Action item
From the first line to the last, print the records exactly, leaving out the pictures.

Information given
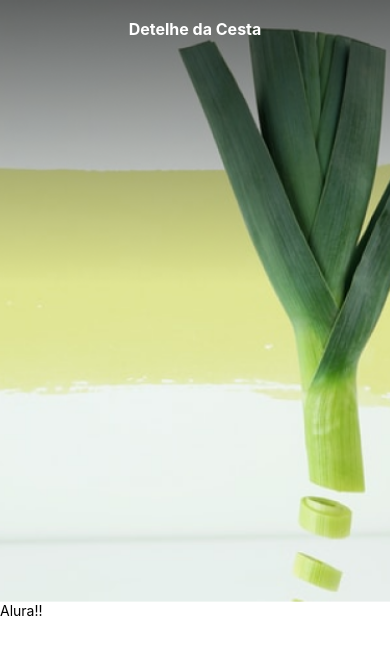
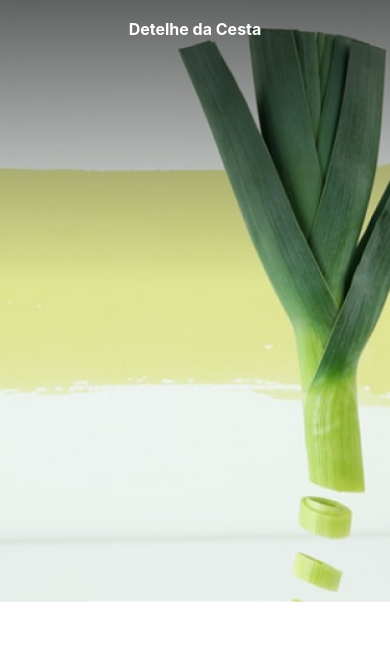
Before and after one commit to Juniorbasck/studies-react-native, a React Native app: screen / in a window 390 px wide. Shown: the top 654 px of the page. Built offline with nearby package versions, Linux system fonts and the light colour scheme.

Commit message:
atualizacoes

```diff
--- a/App.js
+++ b/App.js
@@ -1,7 +1,7 @@
 import { StatusBar, SafeAreaView, StyleSheet, Text, View } from 'react-native';
 import React from 'react';
+import Cesta from "./src/telas/Cesta"
 
-import Cesta from './src/telas/Cesta.js';
 
 
 export default function App() {
@@ -9,8 +9,6 @@ export default function App() {
     <View>
       <StatusBar />
       <Cesta />
-      <Text>Alura!!</Text>
-
     </View>
   );
 }
--- a/package.json
+++ b/package.json
@@ -12,7 +12,7 @@
     "expo": "~48.0.11",
     "expo-status-bar": "~1.4.4",
     "react": "18.2.0",
-    "react-native": "0.71.6"
+    "react-native": "0.71.7"
   },
   "devDependencies": {
     "@babel/core": "^7.20.0"
```
Also changed, not shown: 1 other file (tests, documents, lock files or other folders).
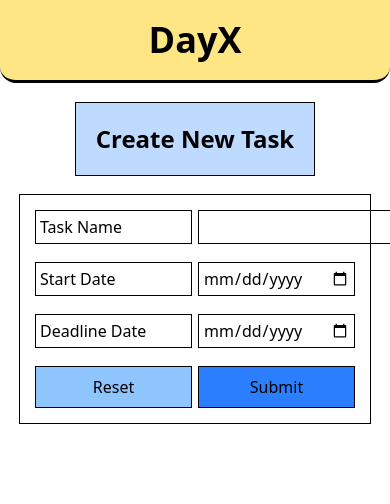
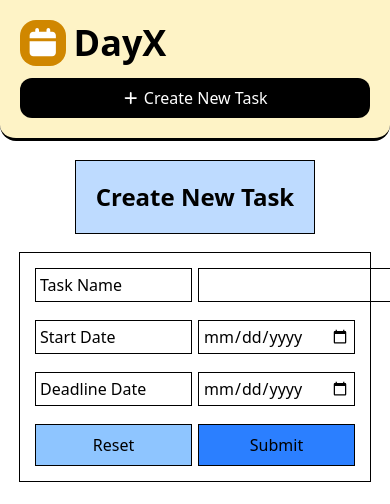
Before and after one commit to usanjay/dayX, a React (Vite) app: page /newTask in a window 390 px wide. Shown: the top 504 px of the page. Built offline with nearby package versions, Linux system fonts and the light colour scheme.

Commit message:
update - re-designed and made responsive

```diff
--- a/package.json
+++ b/package.json
@@ -10,6 +10,11 @@
     "preview": "vite preview"
   },
   "dependencies": {
+    "@fortawesome/fontawesome-svg-core": "^7.1.0",
+    "@fortawesome/free-brands-svg-icons": "^7.1.0",
+    "@fortawesome/free-regular-svg-icons": "^7.1.0",
+    "@fortawesome/free-solid-svg-icons": "^7.1.0",
+    "@fortawesome/react-fontawesome": "^3.1.0",
     "@tailwindcss/vite": "^4.1.17",
     "dayjs": "^1.11.19",
     "react": "^19.2.0",
--- a/src/components/Header.jsx
+++ b/src/components/Header.jsx
@@ -1,8 +1,23 @@
+import { Link } from "react-router";
+import { FontAwesomeIcon } from '@fortawesome/react-fontawesome'
+import { faCalendar } from '@fortawesome/free-solid-svg-icons'
+import { faPlus } from '@fortawesome/free-solid-svg-icons'
 
 function Header() {
     return (
-        <h1 className="flex items-center justify-center text-4xl font-bold p-5 border-b-3
-            rounded-b-2xl bg-amber-200 ">DayX</h1>
+        <div className="flex flex-col md:flex-row md:items-center md:justify-between p-5 md:px-10  border-b-3
+            rounded-b-2xl bg-amber-100 my-auto">
+            <Link to="/" className="flex items-center">
+                <FontAwesomeIcon
+                    className="text-3xl bg-yellow-600 py-2 px-1 mr-2 rounded-2xl text-white"
+                    icon={faCalendar} />
+                <div className="text-4xl font-bold " >DayX</div>
+            </Link>
+            <Link to="newTask" className="bg-black text-white p-2 rounded-xl flex items-center justify-center mt-3 md:mt-0">
+                <FontAwesomeIcon icon={faPlus} className="mr-1 text-sm"/>
+                Create New Task
+            </Link>
+        </div>
 
     )
 }
```
Also changed, not shown: 1 other file (tests, documents, lock files or other folders).
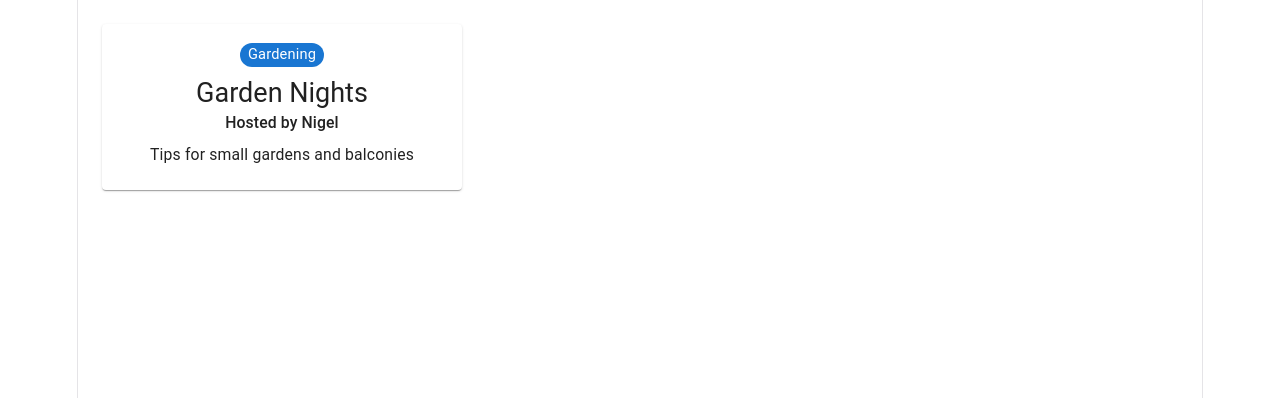
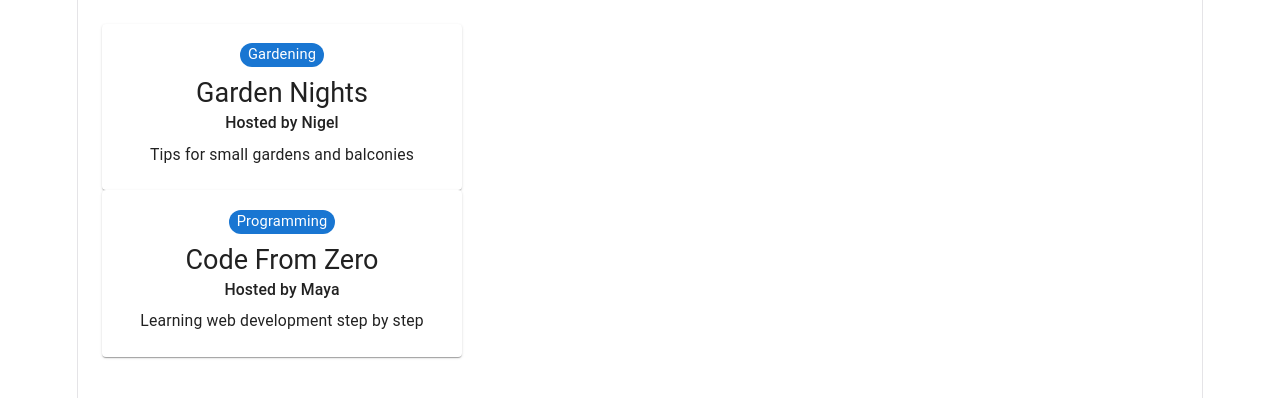
Before and after one commit to almogperi-coder/Podcast-Studio, a React (Vite) app: page / in a window 1280 px wide. Shown: the top 398 px of the page. Built offline with nearby package versions, Linux system fonts and the light colour scheme.

Commit message:
Render all shows with map

```diff
--- a/src/App.tsx
+++ b/src/App.tsx
@@ -4,7 +4,9 @@ import { shows } from './data/mockData'
 export default function App() {
   return (
     <div style={{ padding: 24 }}>
-      <ShowCard show={shows[0]} />
+      {shows.map((show) => (
+        <ShowCard key={show.id} show={show} />
+      ))}
     </div>
   )
 }
```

Output below
Before and after one commit to Juniorbasck/studies-react-native, a React Native app: screen / in a window 390 px wide. Shown: the top 654 px of the page. Built offline with nearby package versions, Linux system fonts and the light colour scheme.

Commit message:
atualizacoes

```diff
--- a/App.js
+++ b/App.js
@@ -1,7 +1,7 @@
 import { StatusBar, SafeAreaView, StyleSheet, Text, View } from 'react-native';
 import React from 'react';
+import Cesta from "./src/telas/Cesta"
 
-import Cesta from './src/telas/Cesta.js';
 
 
 export default function App() {
@@ -9,8 +9,6 @@ export default function App() {
     <View>
       <StatusBar />
       <Cesta />
-      <Text>Alura!!</Text>
-
     </View>
   );
 }
--- a/package.json
+++ b/package.json
@@ -12,7 +12,7 @@
     "expo": "~48.0.11",
     "expo-status-bar": "~1.4.4",
     "react": "18.2.0",
-    "react-native": "0.71.6"
+    "react-native": "0.71.7"
   },
   "devDependencies": {
     "@babel/core": "^7.20.0"
```
Also changed, not shown: 1 other file (tests, documents, lock files or other folders).
Before and after one commit to usanjay/dayX, a React (Vite) app: page /newTask in a window 390 px wide. Shown: the top 504 px of the page. Built offline with nearby package versions, Linux system fonts and the light colour scheme.

Commit message:
update - re-designed and made responsive

```diff
--- a/package.json
+++ b/package.json
@@ -10,6 +10,11 @@
     "preview": "vite preview"
   },
   "dependencies": {
+    "@fortawesome/fontawesome-svg-core": "^7.1.0",
+    "@fortawesome/free-brands-svg-icons": "^7.1.0",
+    "@fortawesome/free-regular-svg-icons": "^7.1.0",
+    "@fortawesome/free-solid-svg-icons": "^7.1.0",
+    "@fortawesome/react-fontawesome": "^3.1.0",
     "@tailwindcss/vite": "^4.1.17",
     "dayjs": "^1.11.19",
     "react": "^19.2.0",
--- a/src/components/Header.jsx
+++ b/src/components/Header.jsx
@@ -1,8 +1,23 @@
+import { Link } from "react-router";
+import { FontAwesomeIcon } from '@fortawesome/react-fontawesome'
+import { faCalendar } from '@fortawesome/free-solid-svg-icons'
+import { faPlus } from '@fortawesome/free-solid-svg-icons'
 
 function Header() {
     return (
-        <h1 className="flex items-center justify-center text-4xl font-bold p-5 border-b-3
-            rounded-b-2xl bg-amber-200 ">DayX</h1>
+        <div className="flex flex-col md:flex-row md:items-center md:justify-between p-5 md:px-10  border-b-3
+            rounded-b-2xl bg-amber-100 my-auto">
+            <Link to="/" className="flex items-center">
+                <FontAwesomeIcon
+                    className="text-3xl bg-yellow-600 py-2 px-1 mr-2 rounded-2xl text-white"
+                    icon={faCalendar} />
+                <div className="text-4xl font-bold " >DayX</div>
+            </Link>
+            <Link to="newTask" className="bg-black text-white p-2 rounded-xl flex items-center justify-center mt-3 md:mt-0">
+                <FontAwesomeIcon icon={faPlus} className="mr-1 text-sm"/>
+                Create New Task
+            </Link>
+        </div>
 
     )
 }
```
Also changed, not shown: 1 other file (tests, documents, lock files or other folders).
Before and after one commit to almogperi-coder/Podcast-Studio, a React (Vite) app: page / in a window 1280 px wide. Shown: the top 398 px of the page. Built offline with nearby package versions, Linux system fonts and the light colour scheme.

Commit message:
Render all shows with map

```diff
--- a/src/App.tsx
+++ b/src/App.tsx
@@ -4,7 +4,9 @@ import { shows } from './data/mockData'
 export default function App() {
   return (
     <div style={{ padding: 24 }}>
-      <ShowCard show={shows[0]} />
+      {shows.map((show) => (
+        <ShowCard key={show.id} show={show} />
+      ))}
     </div>
   )
 }
```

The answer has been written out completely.